A discovery by Hong Kong scientists may open up approaches to treating infertility and creating a new form of contraception.
Researchers at the University of Hong Kong have pinpointed a molecule that helps to bind the egg and sperm during fertilisation.
The sugar chain molecule called SLeX is found on the coating of the human egg, which binds to an incoming sperm like a lock and key. This enables the sperm to enter the egg to initiate fertilisation.
'When couples have trouble with fertility, we can now check if it's because of a lack of SLeX on the egg,' said Professor William Yeung Shu-biu, an obstetrics and gynaecology professor who collaborated with experts from Imperial College London, the University of Missouri and Academia Sinica in Taiwan.
The study was published in the latest issue of Science.
Over three years, researchers collected 195 unfertilised eggs donated by patients who sought help from Queen Mary Hospital's assisted reproduction programme. These eggs had undergone failed assisted reproduction procedures and were non-living.
They found SLeX on 70 per cent of the egg's surface. If the molecule's structure was altered, fewer sperm would bind to the egg.
They also discovered that when the egg was surrounded by a layer of SLeX antibodies, the binding of sperm and eggs would be suppressed by 70 to 80 per cent.
Egg fertilisation is divided into three steps - the sperm has to go through the coating of the egg, it undergoes a chemical reaction and loses it tail, before fusion between the sperm and the egg.
There are two main methods in assisted reproduction. The first one is intrauterine insemination or IUI, where the sperm swims towards the egg after being injected into the womb; the second is in vitro fertilisation, or IVF, where an egg is taken out of the body and sperm is injected directly into the egg, skipping the first step of fertilisation. The fertilised egg is then put back into the womb.

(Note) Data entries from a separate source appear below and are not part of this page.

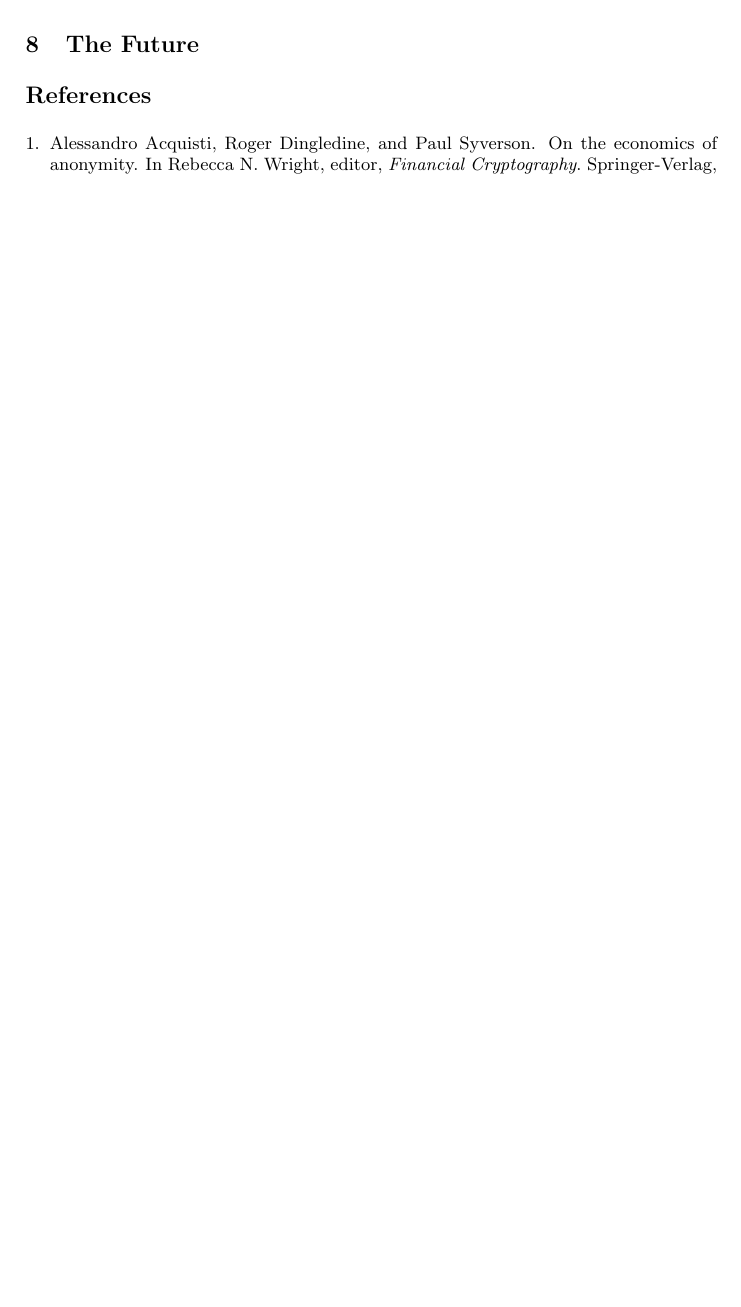
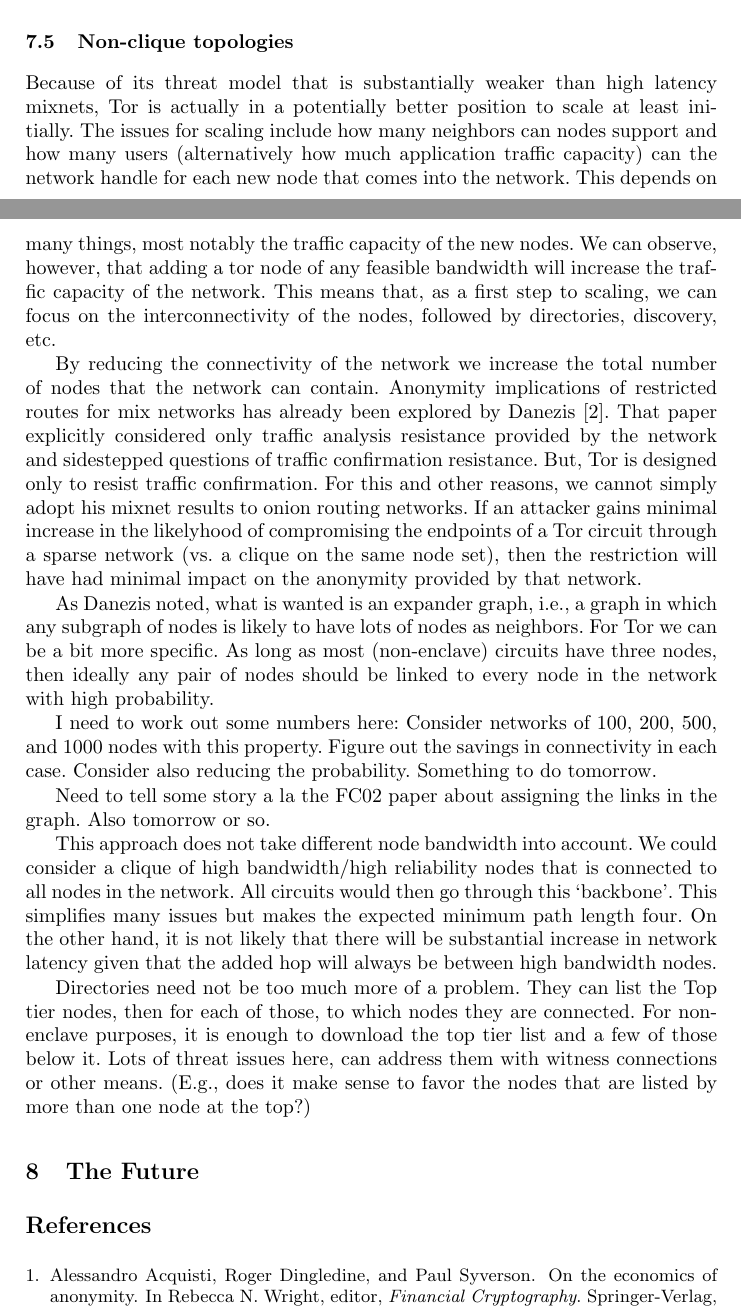
Before and after one commit to pruby/Tor-Mirror, a LaTeX thesis (doc/design-paper/challenges.tex): part of page 12 of 13 before the commit and two parts of pages 12 and 13 of 14 after it, the two joined at a grey line, cut at the place of the change, the shorter picture padded with empty space. Compiled offline with pdfLaTeX.

Commit message:
Beginnings of a discussion of sparse topology Tor for scaling
git-svn-id: https://svn.torproject.org/svn/tor/trunk@3437 55e972cd-5a19-0410-ae62-a4d7a52db4cd

```diff
--- a/doc/design-paper/challenges.tex
+++ b/doc/design-paper/challenges.tex
@@ -703,6 +703,66 @@ adversary.
 \cite{advogato}
 \cite{berkman}
 
+\subsection{Non-clique topologies}
+
+Because of its threat model that is substantially weaker than high
+latency mixnets, Tor is actually in a potentially better position to
+scale at least initially. The issues for scaling include how many
+neighbors can nodes support and how many users (alternatively how much
+application traffic capacity) can the network handle for each new node
+that comes into the network. This depends on many things, most notably
+the traffic capacity of the new nodes.  We can observe, however, that
+adding a tor node of any feasible bandwidth will increase the traffic
+capacity of the network. This means that, as a first step to scaling,
+we can focus on the interconnectivity of the nodes, followed by
+directories, discovery, etc.
+
+By reducing the connectivity of the network we increase the total
+number of nodes that the network can contain. Anonymity implications
+of restricted routes for mix networks has already been explored by
+Danezis~\cite{danezis-pets03}.  That paper explicitly considered only
+traffic analysis resistance provided by the network and sidestepped
+questions of traffic confirmation resistance. But, Tor is designed
+only to resist traffic confirmation. For this and other reasons, we
+cannot simply adopt his mixnet results to onion routing networks.  If
+an attacker gains minimal increase in the likelyhood of compromising
+the endpoints of a Tor circuit through a sparse network (vs.\ a clique
+on the same node set), then the restriction will have had minimal
+impact on the anonymity provided by that network.
+
+As Danezis noted, what is wanted is an expander graph, i.e., a graph
+in which any subgraph of nodes is likely to have lots of nodes as
+neighbors. For Tor we can be a bit more specific. As long as most
+(non-enclave) circuits have three nodes, then ideally any pair of nodes
+should be linked to every node in the network with high probability.
+
+I need to work out some numbers here: Consider networks of 100,
+200, 500, and 1000 nodes with this property. Figure out the savings
+in connectivity in each case. Consider also reducing the probability.
+Something to do tomorrow.
+
+Need to tell some story a la the FC02 paper about assigning the
+links in the graph. Also tomorrow or so.
+
+This approach does not take different node bandwidth into account. We
+could consider a clique of high bandwidth/high reliability nodes that
+is connected to all nodes in the network. All circuits would then go
+through this `backbone'. This simplifies many issues but makes the
+expected minimum path length four. On the other hand, it is not
+likely that there will be substantial increase in network latency
+given that the added hop will always be between high bandwidth nodes.
+
+Directories need not be too much more of a problem. They can list the
+Top tier nodes, then for each of those, to which nodes they are
+connected.  For non-enclave purposes, it is enough to download the top
+tier list and a few of those below it.  Lots of threat issues here,
+can address them with witness connections or other means. (E.g., does
+it make sense to favor the nodes that are listed by more than one node
+at the top?)
+
+
+
+
 \section{The Future}
 \label{sec:conclusion}
 
```
Also changed, not shown: doc/design-paper/challenges.tex (2 more changed lines).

Yeung said while there was not yet evidence that the lack of SLeX was the cause of infertility, their discovery might allow doctors to determine affected men earlier.
'In the future, when doctors discover a problem with SLeX receptors on sperm, they can refer that patient directly to IVF and skip IUI,' he said.
Researchers expect the discovery to be put into clinical use in two years.
The same principle could be applied to contraception, he said. When the function of SLeX was inhibited, it could suppress the sperm from binding to the egg by 70 to 80 per cent. But more work needed to be done to get a 100 per cent blockage.
The number of assisted reproduction procedures at Queen Mary Hospital last year. About 40 per cent of them were IVF